One of my favorite things was getting kisses from her and looking into her innocent eyes while she kissed. Oh my lord, what a precious being. Knowing that she was dying, I made sure to do this often. Though it may sound odd, Babu and I would stare into each others’ eyes while she kissed me – sharing together an exchange of love – two beings radiating all of our love toward one another. The love that flowed was universal and overflowing. In love, we were true equals.
Babu was blessed to live a healthy life, though her last month was hard. Most everything began going wrong. Diabetes. Kidney disease. Liver disease. Infections. Seizures. Loss of mobility. No appetite. Through it all, she stayed loving.
We did everything we could. If she was to die, we wanted it to end on the right note – in harmony with the beauty and joy of her life. Deciding when to let go is a decision I wish on no one. That we were able to compassionately make this decision is something most take for granted for animals, though it’s a nearly taboo subject for people. This is something that ought to change. It is said that one’s state of mind at the moment of death sets the course for what comes next and is therefore of utmost importance. What matters most is that one’s mind is with love.
Knowing in our hearts that it was Babu’s time, Loveleen drove my truck as I lay with Babu in the back – my arm over her fluffiness, our heads pressed together, feeling the tremendous loss that had arrived. It was in the back of my truck that she was laid to rest. I could feel her pure white spirit surround us. Minutes later, a young dog appeared on the hill above us – a fluffy white dog with a puppy energy and an eerie resemblance to Babushka. It sat and looked at us as if to say “I am here. I’ve crossed over. I’m OK. Life goes on.”

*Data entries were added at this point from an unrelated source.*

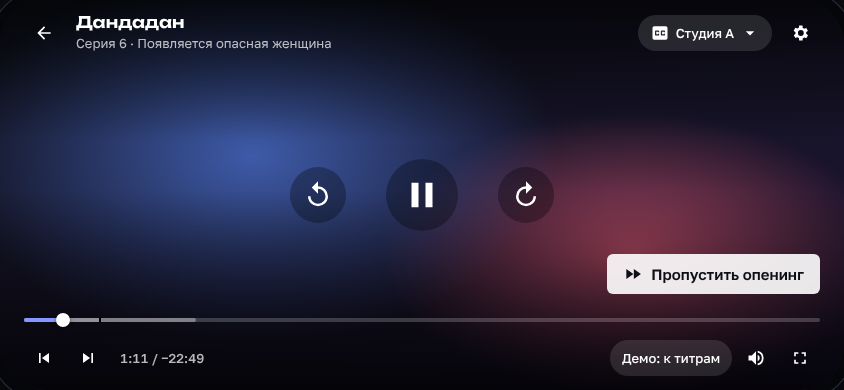
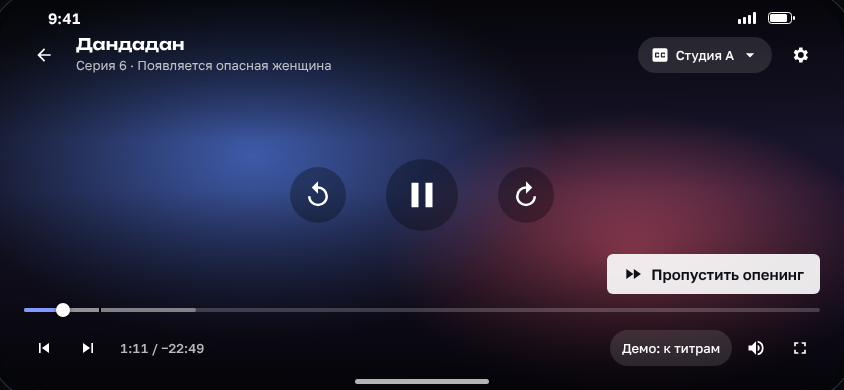
design: режим «Полный экран» в плеере на всех платформах, скриншоты
Claude-Session: https://claude.ai/code/session_014SLhsG472wUjxdzf1dwfhU

diff --git a/design/prototype/index.html b/design/prototype/index.html
@@ -371,7 +371,19 @@ h3 { font: 600 18px/24px var(--f-text); margin: 0; }
 .app.framed .sbar .sicons { display: flex; gap: 6px; align-items: center; }
 .app.framed .homebar { display: block; height: 22px; position: relative; background: var(--rail-bg, var(--bg)); }
 .app.framed .homebar::after { content: ""; position: absolute; left: 50%; bottom: 8px; width: 134px; height: 5px; margin-left: -67px; border-radius: 3px; background: var(--fg); }
-.app.framed.land .sbar, .app.framed.land .rail, .app.framed.land .homebar { display: none; }
+.app.framed.land .rail { display: none; }
+.app.framed.land .sbar { position: absolute; top: 0; left: 0; right: 0; z-index: 5; padding: 8px 48px; background: transparent; color: #FFFFFF; pointer-events: none; }
+.app.framed.land .homebar { position: absolute; left: 0; right: 0; bottom: 0; z-index: 5; background: transparent; pointer-events: none; }
+.app.framed.land .homebar::after { background: #FFFFFFB3; bottom: 6px; }
+.app.m.land:not(.fs) .pl-top { padding-top: 34px; }
+.app.m.land:not(.fs) .pl-bot { padding-bottom: 22px; }
+/* полный экран плеера: только видео и управление */
+.app.fs { grid-template-rows: minmax(0, 1fr); }
+.app.fs .titlebar, .app.fs .device > .rail, .app.fs .sbar, .app.fs .homebar { display: none !important; }
+.app.fs .device { grid-row: 1; grid-template-columns: minmax(0, 1fr); grid-template-rows: minmax(0, 1fr); }
+.app.fs .device > .main { grid-column: 1; grid-row: 1; }
+.app.fs:not(.framed) .device { background: #000; }
+.app.framed.fs .device { box-shadow: 0 0 0 10px #05060A, 0 0 0 11px #2C3144; }
 .app.m.land .device > .main { grid-row: 1 / -1; }
 
 /* ---------- общий мобильный ---------- */
@@ -542,6 +554,7 @@ const I = {
   rw:'M12 5V1L7 6l5 5V7a6 6 0 1 1-6 6H4a8 8 0 1 0 8-8z', fw:'M12 5V1l5 5-5 5V7a6 6 0 1 0 6 6h2a8 8 0 1 1-8-8z',
   vol:'M3 9v6h4l5 5V4L7 9zm13.5 3A4.5 4.5 0 0 0 14 8v8a4.5 4.5 0 0 0 2.5-4zM14 3.2v2.1a7 7 0 0 1 0 13.4v2.1a9 9 0 0 0 0-17.6z',
   full:'M7 14H5v5h5v-2H7zm-2-4h2V7h3V5H5zm12 7h-3v2h5v-5h-2zM14 5v2h3v3h2V5z',
+  full_exit:'M5 16h3v3h2v-5H5zm3-8H5v2h5V5H8zm6 11h2v-3h3v-2h-5zm2-11V5h-2v5h5V8z',
   heart:'M12 21.4 10.6 20C5.4 15.4 2 12.3 2 8.5A5.4 5.4 0 0 1 7.5 3 6 6 0 0 1 12 5a6 6 0 0 1 4.5-2A5.4 5.4 0 0 1 22 8.5c0 3.8-3.4 6.9-8.6 11.5z',
   plus:'M19 13h-6v6h-2v-6H5v-2h6V5h2v6h6z', skip:'M4 18l8.5-6L4 6zm9-12v12l8.5-6z',
   cc:'M19 4H5a2 2 0 0 0-2 2v12a2 2 0 0 0 2 2h14a2 2 0 0 0 2-2V6a2 2 0 0 0-2-2zm-8 7H9.5v-.5h-2v3h2V13H11v1a1 1 0 0 1-1 1H7a1 1 0 0 1-1-1v-4a1 1 0 0 1 1-1h3a1 1 0 0 1 1 1zm7 0h-1.5v-.5h-2v3h2V13H18v1a1 1 0 0 1-1 1h-3a1 1 0 0 1-1-1v-4a1 1 0 0 1 1-1h3a1 1 0 0 1 1 1z',
@@ -846,7 +859,7 @@ function viewTitle() {
 }
 
 /* ---------- Плеер ---------- */
-const P = { dur:1440, t:70, buf:300, playing:true, opA:50, opB:140, ui:true, hideT:null, timer:null, dubOpen:false, next:null, marked:false };
+const P = { dur:1440, t:70, buf:300, playing:true, opA:50, opB:140, ui:true, fs:false, hideT:null, timer:null, dubOpen:false, next:null, marked:false };
 function fmtT(s) { s = Math.max(0, Math.round(s)); return `${Math.floor(s/60)}:${String(s%60).padStart(2,'0')}`; }
 function viewPlayer() {
   const a = DATA.find(x => x.id === S.titleId) || DATA[0];
@@ -883,7 +896,7 @@ function viewPlayer() {
         <span class="grow"></span>
         <button class="pl-pill" type="button" id="toEnd" title="Демо: перемотать к титрам">Демо: к титрам</button>
         <button class="pl-btn" type="button" aria-label="Громкость">${ic('vol')}</button>
-        <button class="pl-btn" type="button" aria-label="Полный экран">${ic('full')}</button>
+        <button class="pl-btn" type="button" id="fsBtn" aria-pressed="${P.fs}" aria-label="${P.fs ? 'Выйти из полноэкранного режима' : 'Полный экран'}" title="${P.fs ? 'Выйти из полноэкранного режима (Esc)' : 'Полный экран (F)'}">${ic(P.fs ? 'full_exit' : 'full')}</button>
       </div>
     </div>
   </div>`;
@@ -936,6 +949,12 @@ function showNext() {
 }
 function clearNext() { if (P.next && P.next.iv) clearInterval(P.next.iv); P.next = null; const b = $('#next'); if (b) b.hidden = true; }
 function goNext() { clearNext(); P.t = 0; P.buf = 240; P.marked = false; P.playing = true; render(); }
+function toggleFs(v) {
+  P.fs = v === undefined ? !P.fs : v;
+  applyPlatform();
+  const b = $('#fsBtn'); if (b) { b.innerHTML = ic(P.fs ? 'full_exit' : 'full'); b.setAttribute('aria-pressed', P.fs); b.setAttribute('aria-label', P.fs ? 'Выйти из полноэкранного режима' : 'Полный экран'); b.title = P.fs ? 'Выйти из полноэкранного режима (Esc)' : 'Полный экран (F)'; }
+  showUi();
+}
 function showUi() {
   const pl = $('#player'); if (!pl) return;
   pl.classList.remove('hide-ui'); clearTimeout(P.hideT);
@@ -964,6 +983,8 @@ function applyPlatform() {
   app.classList.toggle('m', isMob());
   app.classList.toggle('framed', pf !== 'windows' && innerWidth > 640);
   app.classList.toggle('land', isMob() && route() === 'player');
+  if (route() !== 'player') P.fs = false;
+  app.classList.toggle('fs', P.fs);
 }
 window.addEventListener('resize', applyPlatform);
 function openSheet(title, items, onPick) {
@@ -1040,6 +1061,7 @@ document.addEventListener('click', e => {
   else if (t.id === 'fw' || d.pl === 'fw') { P.t = Math.min(P.dur, P.t + 10); playerPaint(); }
   else if (t.id === 'skip') { P.t = P.opB; playerPaint(); }
   else if (t.id === 'toEnd') { clearNext(); P.t = P.dur - 26; P.buf = P.dur; playerPaint(); }
+  else if (t.id === 'fsBtn') toggleFs();
   else if (t.id === 'nextBtn' || t.id === 'goNext') goNext();
   else if (t.id === 'cancelNext') { clearNext(); P.next = { cancelled:true }; }
   else if (t.id === 'dubBtn') { P.dubOpen = !P.dubOpen; $('#dubPop').hidden = !P.dubOpen; t.setAttribute('aria-expanded', P.dubOpen); showUi(); }
@@ -1083,6 +1105,8 @@ document.addEventListener('keydown', e => {
   if (e.key === 'ArrowRight') { P.t = Math.min(P.dur, P.t + 10); playerPaint(); }
   if (e.key.toLowerCase() === 's' && !$('#skip').hidden) { P.t = P.opB; playerPaint(); }
   if (e.key === 'N' && e.shiftKey) goNext();
+  if (e.key.toLowerCase() === 'f' && !e.ctrlKey && e.target.tagName !== 'INPUT') toggleFs();
+  if (e.key === 'Escape' && P.fs && !(P.next && P.next.iv) && !P.dubOpen) { toggleFs(false); return; }
   if (e.key === 'Escape') { if (P.next && P.next.iv) { clearNext(); P.next = { cancelled:true }; } else if (P.dubOpen) { P.dubOpen = false; $('#dubPop').hidden = true; } }
 });
 $('#themeBtn').onclick = () => {

diff --git a/design/screens.md b/design/screens.md
@@ -98,6 +98,16 @@
 - Кнопки: Пред. серия · Перемотка −10 · Пауза · +10 · След. серия · громкость · «Пропустить опенинг» (появляется в интервале OP) · полноэкранный режим.
 - Скрим `scrim` — градиент 0 → 70% сверху и снизу, текст белый (контраст ≥ 8:1 даже на светлом кадре).
 
+**Полный экран.** Кнопка справа в нижней панели (иконка `fullscreen` / `fullscreen_exit`, `aria-pressed`), клавиша F, выход — повторное нажатие или Esc (Esc сначала закрывает открытый поповер или отменяет карточку следующей серии).
+
+| | Обычный вид | Полный экран |
+|---|---|---|
+| Windows | строка заголовка окна и NavRail видны, видео в области контента | окно разворачивается на весь экран, заголовок окна и NavRail скрыты, остаются видео и оверлей плеера |
+| Android | альбомная ориентация, строка состояния и полоса жестов видны поверх видео, оверлей отступает от них | immersive: строка состояния и навигация скрыты, появляются свайпом от края и снова прячутся |
+| iOS | альбомная ориентация, строка состояния и индикатор дома видны поверх видео | строка состояния скрыта, индикатор дома приглушается (`prefersHomeIndicatorAutoHidden`), системный полноэкранный плеер AVKit не используется |
+
+Решение для кодинга: полноэкранный режим — состояние самого приложения, а не системный видеоплеер. Flutter: свой флаг `isFullscreen`, при входе `SystemChrome.setEnabledSystemUIMode(SystemUiMode.immersiveSticky)`, при выходе `SystemUiMode.edgeToEdge`; на Windows — разворот окна во весь экран средствами приложения (`window_manager.setFullScreen`), скрытие NavRail и строки заголовка в нашем дереве виджетов. В веб-прототипе браузерный Fullscreen API не используется (Safari на iOS разворачивает только `<video>`), режим имитируется скрытием панелей.
+
 **Выбор озвучки (`DubPicker`).** Поповер со списком на 1–10+ вариантов: название студии, тип (озвучка / субтитры / оригинал), доступное качество. Озвучка может прийти как аудиодорожка того же потока (переключение мгновенное) или как отдельный поток (короткая буферизация, позиция сохраняется) — для пользователя выглядит одинаково. От 7 вариантов — группы «Озвучка» / «Субтитры» и поле фильтра сверху, высота поповера не больше 60% экрана, внутри прокрутка. Один вариант — кнопка не открывает список, просто показывает название. Выбранная озвучка запоминается для тайтла.
 
 **Переход к следующей серии (`NextEpisodeCard`).** За 20 с до конца (или с начала эндинга) справа снизу появляется карточка: кадр следующей серии, «Серия 7 · Название», кольцо обратного отсчёта 10 с и кнопки «Смотреть сейчас» / «Отмена». Если серия последняя — карточка «Сезон просмотрен» с кнопкой «Оценить» и рекомендацией.
@@ -226,7 +236,7 @@
 
 ### Плеер на телефоне
 
-- Открывается в альбомной ориентации на весь экран, системные панели скрыты. Поворот обратно в портрет закрывает полный экран.
+- Открывается в альбомной ориентации. В обычном виде строка состояния и индикатор дома видны поверх видео; кнопка «Полный экран» скрывает их (см. «Полный экран» в разделе 4). Поворот обратно в портрет закрывает плеер в карточку тайтла.
 - По центру три кнопки: −10 с (56), пауза (72), +10 с (56), на подложке `#0000004D`. Внизу: таймлайн, таймкод, следующая серия, озвучка, полный экран.
 - Жесты: двойной тап по левой/правой трети — ∓10 с с волной-подсказкой; горизонтальный свайп — перемотка с превью; на Android вертикальный свайп слева — яркость, справа — громкость; на iOS громкость только системная.
 - Карточка следующей серии без кадра (280 ширина), над таймлайном. «Пропустить опенинг» там же.

diff --git a/design/README.md b/design/README.md
@@ -7,7 +7,7 @@
 | `tokens.json` | Цвета (тёмная и светлая темы), статусы списков, типографика, отступы, радиусы, сетка, анимации, состояния. Источник правды для темы |
 | `screens.md` | Каталог, Мои списки, Карточка аниме, Плеер, Вход через GitHub, Синхронизация, Поиск, Настройки, iOS и Android (§8): структура, поведение, состояния |
 | `components.md` | Компоненты, правила hover / pressed / focus / disabled / loading / empty / error и соответствие Flutter-виджетам |
-| `screenshots/` | 38 PNG: Windows 01–20 (1440×900), iOS 31–39 и Android 41–49 (390×844, плеер 844×390), обе темы |
+| `screenshots/` | 41 PNG (плеер: обычный вид и полный экран — 10/10a, 35/35a, 45/45a): Windows 01–20 (1440×900), iOS 31–39 и Android 41–49 (390×844, плеер 844×390), обе темы |
 | `prototype/index.html` | Интерактивный прототип четырёх экранов (примерные данные). Опубликован: https://claude.ai/artifact/RtfiteUewK8GpJdGGu6Vue |
 
 ## Визуальное направление
@@ -59,6 +59,10 @@
 24. **Плеер на телефоне** — только альбомная ориентация, три кнопки по центру, двойной тап ∓10 с, PiP при уходе в фон.
 25. **Английский перевод** не начинаем (решение пользователя).
 
+**2026-10-29 — полный экран в плеере (замечание пользователя)**
+
+26. **Кнопка «Полный экран» работает на всех платформах** как режим приложения: скрываются заголовок окна и NavRail (Windows), строка состояния и навигация (Android, immersive sticky), строка состояния (iOS, без системного плеера AVKit). Остаются видео и управление. Выход — повторное нажатие или Esc, клавиша F переключает. **Для кодинга:** флаг `isFullscreen` в состоянии плеера + `SystemChrome.setEnabledSystemUIMode(immersiveSticky / edgeToEdge)`, на Windows `window_manager.setFullScreen`; браузерный Fullscreen API в прототипе не используется.
+
 ## Проверено на прототипе и только описано
 
 | Что | Статус |
@@ -67,6 +71,7 @@
 | iOS: таб-бар, large title, назад, switch, segmented, action sheet статуса и языка, поиск, inset grouped настройки, вход, плеер в альбомной | проверено на прототипе, скриншоты 31–39 |
 | Android: NavigationBar, switch, segmented, filter chips, bottom sheet статуса и языка, SearchBar, плоские настройки, вход, плеер в альбомной | проверено на прототипе, скриншоты 41–49 |
 | Сворачивание large title при прокрутке, свайп «назад» на iOS, системный «назад» на Android | только описано |
+| Полный экран плеера: Windows, iOS и Android, вход кнопкой и F, выход кнопкой и Esc | проверено на прототипе, скриншоты 10/10a, 35/35a, 45/45a |
 | Жесты плеера (двойной тап, свайпы яркости и громкости), PiP, AirPlay, Cast | только описано |
 | Портретная ориентация плеера, side sheet озвучки на Android, SnackBar M3 | только описано (в прототипе — общий тост и поповер) |
 | Safe area на устройствах с вырезом в альбомной ориентации | только описано |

All animals – every one of them – are our kin. We need to respect and treat them as such. Thank you, little Babushka, for all of your love and protection. And thanks to all the beloved beings of the world. Happy 14th Birthday on this Valentine’s Day. We’ll love you forever.